Aim of the task: Below are records; copy every line among them that contains the word "شخصیت".

Stored items:
——
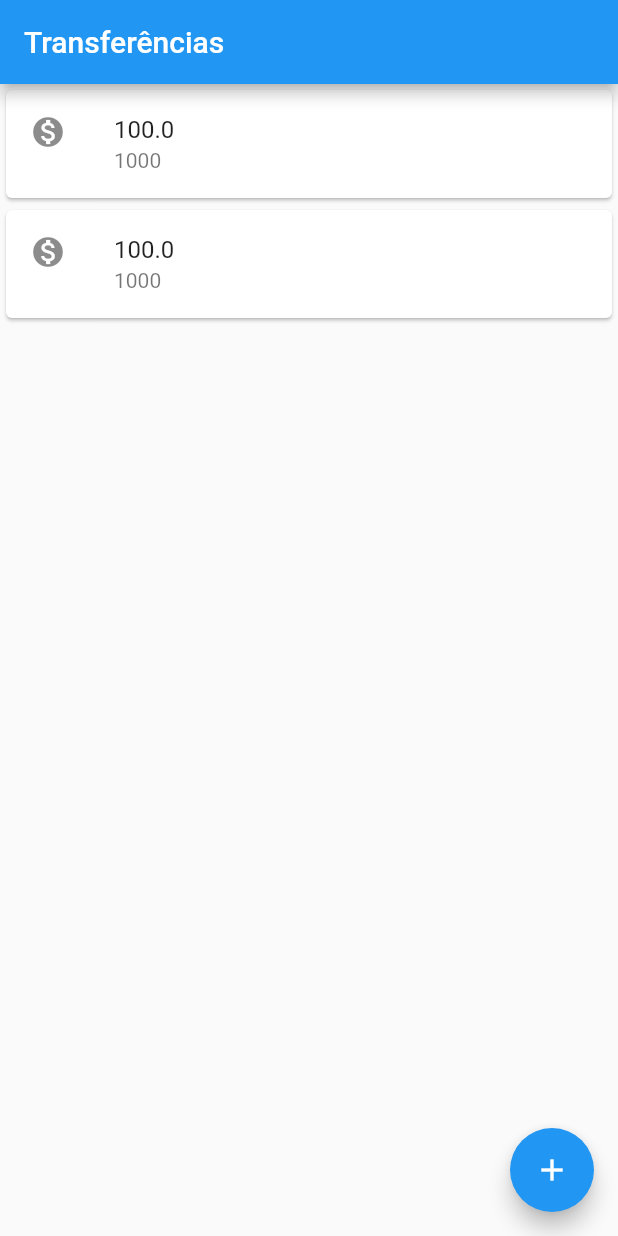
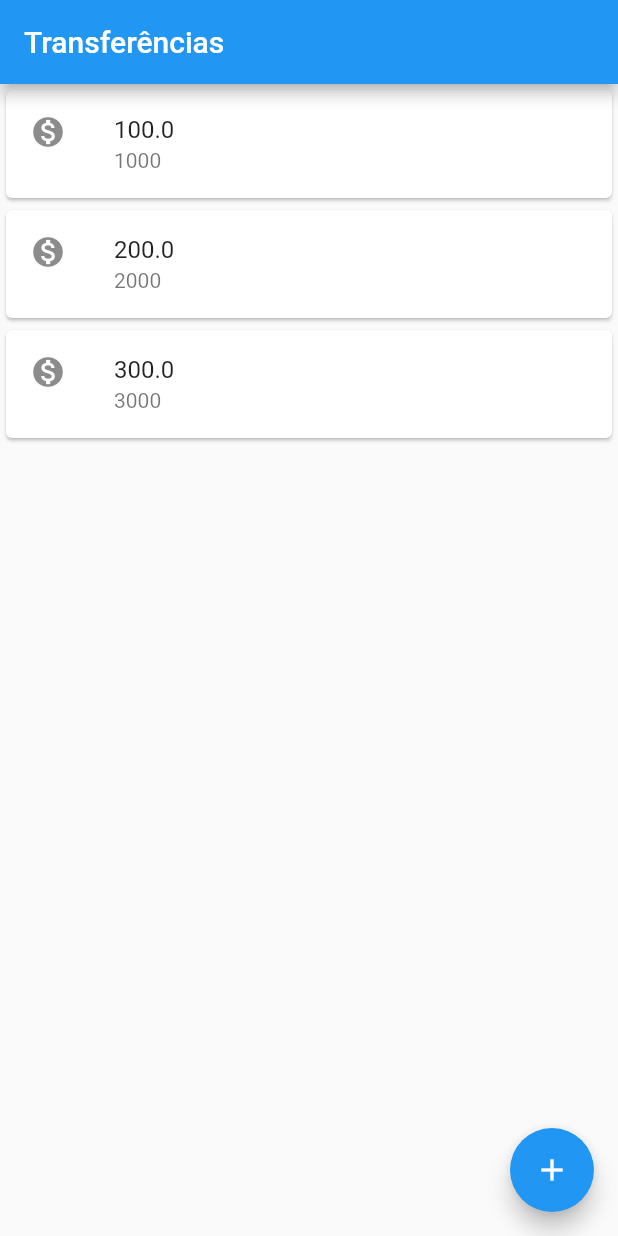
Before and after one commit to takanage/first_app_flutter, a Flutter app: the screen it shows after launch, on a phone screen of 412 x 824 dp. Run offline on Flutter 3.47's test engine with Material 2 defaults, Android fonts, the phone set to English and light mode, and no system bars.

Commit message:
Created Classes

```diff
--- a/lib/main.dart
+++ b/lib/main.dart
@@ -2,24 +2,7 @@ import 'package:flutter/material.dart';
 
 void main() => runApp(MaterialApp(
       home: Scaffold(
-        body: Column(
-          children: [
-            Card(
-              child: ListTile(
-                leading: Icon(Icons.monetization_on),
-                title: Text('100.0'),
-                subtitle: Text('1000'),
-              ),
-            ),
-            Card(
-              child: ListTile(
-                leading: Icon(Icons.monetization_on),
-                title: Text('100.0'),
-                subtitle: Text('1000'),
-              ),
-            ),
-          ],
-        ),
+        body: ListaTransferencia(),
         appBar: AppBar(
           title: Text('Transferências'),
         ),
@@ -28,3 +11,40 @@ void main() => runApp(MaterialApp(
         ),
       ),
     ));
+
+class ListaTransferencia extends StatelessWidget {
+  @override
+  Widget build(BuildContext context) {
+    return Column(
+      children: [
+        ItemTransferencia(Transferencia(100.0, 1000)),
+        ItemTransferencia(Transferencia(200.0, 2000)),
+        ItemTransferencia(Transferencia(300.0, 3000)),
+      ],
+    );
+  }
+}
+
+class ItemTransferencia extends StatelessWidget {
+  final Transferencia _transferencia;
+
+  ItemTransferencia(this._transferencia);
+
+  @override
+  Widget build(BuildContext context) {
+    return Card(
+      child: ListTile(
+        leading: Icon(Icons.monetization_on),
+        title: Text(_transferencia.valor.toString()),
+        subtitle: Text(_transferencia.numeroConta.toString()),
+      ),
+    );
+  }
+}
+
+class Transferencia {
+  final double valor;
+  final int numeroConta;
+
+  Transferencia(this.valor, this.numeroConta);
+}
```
——
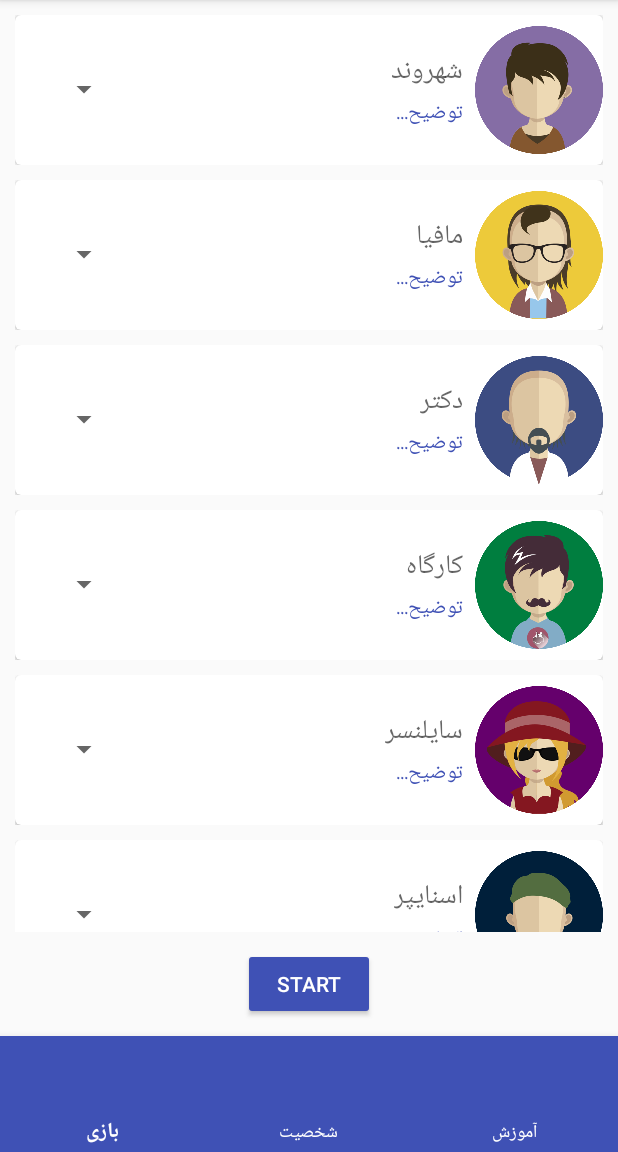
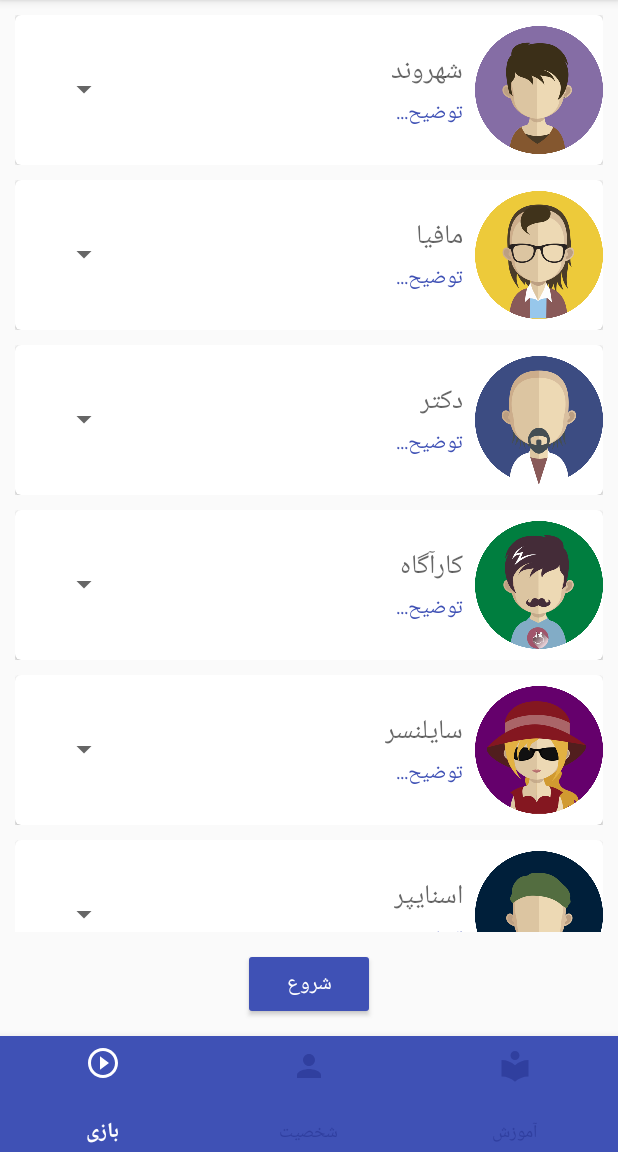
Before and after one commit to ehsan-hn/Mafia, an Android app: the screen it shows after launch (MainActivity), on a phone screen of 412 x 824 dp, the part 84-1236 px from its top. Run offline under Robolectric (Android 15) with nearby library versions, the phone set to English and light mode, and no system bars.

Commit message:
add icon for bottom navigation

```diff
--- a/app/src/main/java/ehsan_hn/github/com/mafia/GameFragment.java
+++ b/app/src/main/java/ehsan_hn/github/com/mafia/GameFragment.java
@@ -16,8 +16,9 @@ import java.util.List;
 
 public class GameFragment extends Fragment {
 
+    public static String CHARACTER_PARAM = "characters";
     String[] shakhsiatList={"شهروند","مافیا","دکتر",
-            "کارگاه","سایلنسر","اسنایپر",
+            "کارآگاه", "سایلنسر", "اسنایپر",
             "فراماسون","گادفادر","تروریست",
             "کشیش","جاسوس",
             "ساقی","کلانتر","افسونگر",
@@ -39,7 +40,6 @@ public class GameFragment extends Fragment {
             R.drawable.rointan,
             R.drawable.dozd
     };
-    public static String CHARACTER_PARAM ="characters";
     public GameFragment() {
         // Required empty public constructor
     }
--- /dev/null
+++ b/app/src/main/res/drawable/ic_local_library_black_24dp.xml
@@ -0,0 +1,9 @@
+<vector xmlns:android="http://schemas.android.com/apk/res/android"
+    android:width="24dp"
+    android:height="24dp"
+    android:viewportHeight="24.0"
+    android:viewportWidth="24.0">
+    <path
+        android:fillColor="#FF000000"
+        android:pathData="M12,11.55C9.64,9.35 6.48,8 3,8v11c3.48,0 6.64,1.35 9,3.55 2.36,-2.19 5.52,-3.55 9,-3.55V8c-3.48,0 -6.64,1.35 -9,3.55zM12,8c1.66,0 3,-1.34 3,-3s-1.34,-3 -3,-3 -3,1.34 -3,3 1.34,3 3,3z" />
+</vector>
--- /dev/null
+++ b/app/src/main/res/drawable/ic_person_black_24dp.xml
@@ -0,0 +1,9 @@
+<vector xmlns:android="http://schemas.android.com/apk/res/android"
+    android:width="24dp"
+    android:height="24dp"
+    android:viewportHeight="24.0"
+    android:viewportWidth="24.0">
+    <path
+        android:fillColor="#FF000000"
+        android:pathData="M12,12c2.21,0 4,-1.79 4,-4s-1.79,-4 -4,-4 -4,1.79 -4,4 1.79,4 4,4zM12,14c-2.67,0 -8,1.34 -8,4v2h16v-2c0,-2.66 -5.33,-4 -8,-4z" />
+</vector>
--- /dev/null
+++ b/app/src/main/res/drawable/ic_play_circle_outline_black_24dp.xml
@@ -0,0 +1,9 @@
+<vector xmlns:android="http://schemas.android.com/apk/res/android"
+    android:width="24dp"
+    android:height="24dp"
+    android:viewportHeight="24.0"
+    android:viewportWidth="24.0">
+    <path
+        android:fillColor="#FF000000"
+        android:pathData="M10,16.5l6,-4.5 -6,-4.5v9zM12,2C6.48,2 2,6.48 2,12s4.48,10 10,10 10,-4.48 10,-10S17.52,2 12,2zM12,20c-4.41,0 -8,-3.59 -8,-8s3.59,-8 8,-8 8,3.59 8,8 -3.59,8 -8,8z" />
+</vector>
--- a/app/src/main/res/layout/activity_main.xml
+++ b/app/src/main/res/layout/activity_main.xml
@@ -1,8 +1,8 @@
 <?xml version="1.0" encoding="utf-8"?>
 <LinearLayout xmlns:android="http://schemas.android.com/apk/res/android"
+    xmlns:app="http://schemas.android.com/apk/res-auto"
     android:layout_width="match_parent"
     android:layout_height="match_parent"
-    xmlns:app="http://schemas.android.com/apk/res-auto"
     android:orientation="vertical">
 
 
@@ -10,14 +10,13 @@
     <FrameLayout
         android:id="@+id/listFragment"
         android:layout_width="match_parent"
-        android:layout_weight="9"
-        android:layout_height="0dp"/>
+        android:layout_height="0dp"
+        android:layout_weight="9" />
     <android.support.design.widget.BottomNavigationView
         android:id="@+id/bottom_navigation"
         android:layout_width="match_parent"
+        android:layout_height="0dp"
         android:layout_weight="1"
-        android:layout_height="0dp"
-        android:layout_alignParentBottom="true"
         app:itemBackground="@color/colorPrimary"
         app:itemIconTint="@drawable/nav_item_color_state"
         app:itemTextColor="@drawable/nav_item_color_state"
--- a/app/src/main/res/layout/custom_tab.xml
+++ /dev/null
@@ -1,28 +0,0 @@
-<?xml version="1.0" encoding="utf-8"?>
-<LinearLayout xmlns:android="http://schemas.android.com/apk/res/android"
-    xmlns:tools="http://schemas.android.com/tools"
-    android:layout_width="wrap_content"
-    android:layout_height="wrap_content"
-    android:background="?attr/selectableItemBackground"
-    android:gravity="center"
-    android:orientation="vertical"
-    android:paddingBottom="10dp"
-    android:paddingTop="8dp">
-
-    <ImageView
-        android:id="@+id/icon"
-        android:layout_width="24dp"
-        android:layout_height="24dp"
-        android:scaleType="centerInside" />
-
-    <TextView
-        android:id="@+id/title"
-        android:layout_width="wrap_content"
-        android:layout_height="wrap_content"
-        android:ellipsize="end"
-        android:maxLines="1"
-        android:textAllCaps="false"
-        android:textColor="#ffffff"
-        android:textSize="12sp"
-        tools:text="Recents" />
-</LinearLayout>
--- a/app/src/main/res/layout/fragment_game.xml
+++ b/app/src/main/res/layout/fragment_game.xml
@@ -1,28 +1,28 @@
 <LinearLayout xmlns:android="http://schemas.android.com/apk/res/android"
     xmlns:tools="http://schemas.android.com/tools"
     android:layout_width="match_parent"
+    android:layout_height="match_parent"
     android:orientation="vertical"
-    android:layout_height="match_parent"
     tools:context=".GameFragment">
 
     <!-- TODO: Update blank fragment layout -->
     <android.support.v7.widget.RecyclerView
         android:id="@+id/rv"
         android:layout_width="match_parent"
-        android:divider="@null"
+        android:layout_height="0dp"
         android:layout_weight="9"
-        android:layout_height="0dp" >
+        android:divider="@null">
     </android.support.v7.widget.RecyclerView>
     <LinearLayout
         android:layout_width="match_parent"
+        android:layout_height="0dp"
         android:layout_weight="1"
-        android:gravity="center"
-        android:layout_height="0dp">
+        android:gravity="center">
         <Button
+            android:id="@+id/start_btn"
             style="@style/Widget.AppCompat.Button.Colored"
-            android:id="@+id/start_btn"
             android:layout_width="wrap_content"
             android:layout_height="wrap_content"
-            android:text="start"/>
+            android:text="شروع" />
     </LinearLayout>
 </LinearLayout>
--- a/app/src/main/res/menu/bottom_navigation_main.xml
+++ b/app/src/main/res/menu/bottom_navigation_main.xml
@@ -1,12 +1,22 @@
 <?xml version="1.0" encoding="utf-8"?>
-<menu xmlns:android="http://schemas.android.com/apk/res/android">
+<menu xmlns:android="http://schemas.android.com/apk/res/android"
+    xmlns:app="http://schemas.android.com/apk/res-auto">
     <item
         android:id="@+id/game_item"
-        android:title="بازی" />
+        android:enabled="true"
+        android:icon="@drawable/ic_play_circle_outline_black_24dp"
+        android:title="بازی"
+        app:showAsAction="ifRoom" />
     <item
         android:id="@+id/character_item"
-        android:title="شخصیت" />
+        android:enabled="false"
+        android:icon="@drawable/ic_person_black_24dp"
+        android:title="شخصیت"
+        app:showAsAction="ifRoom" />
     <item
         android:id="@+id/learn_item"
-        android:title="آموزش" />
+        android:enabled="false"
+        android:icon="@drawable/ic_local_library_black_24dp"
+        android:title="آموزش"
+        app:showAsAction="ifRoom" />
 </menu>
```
——
Answer box:
-        android:title="شخصیت" />
+        android:title="شخصیت"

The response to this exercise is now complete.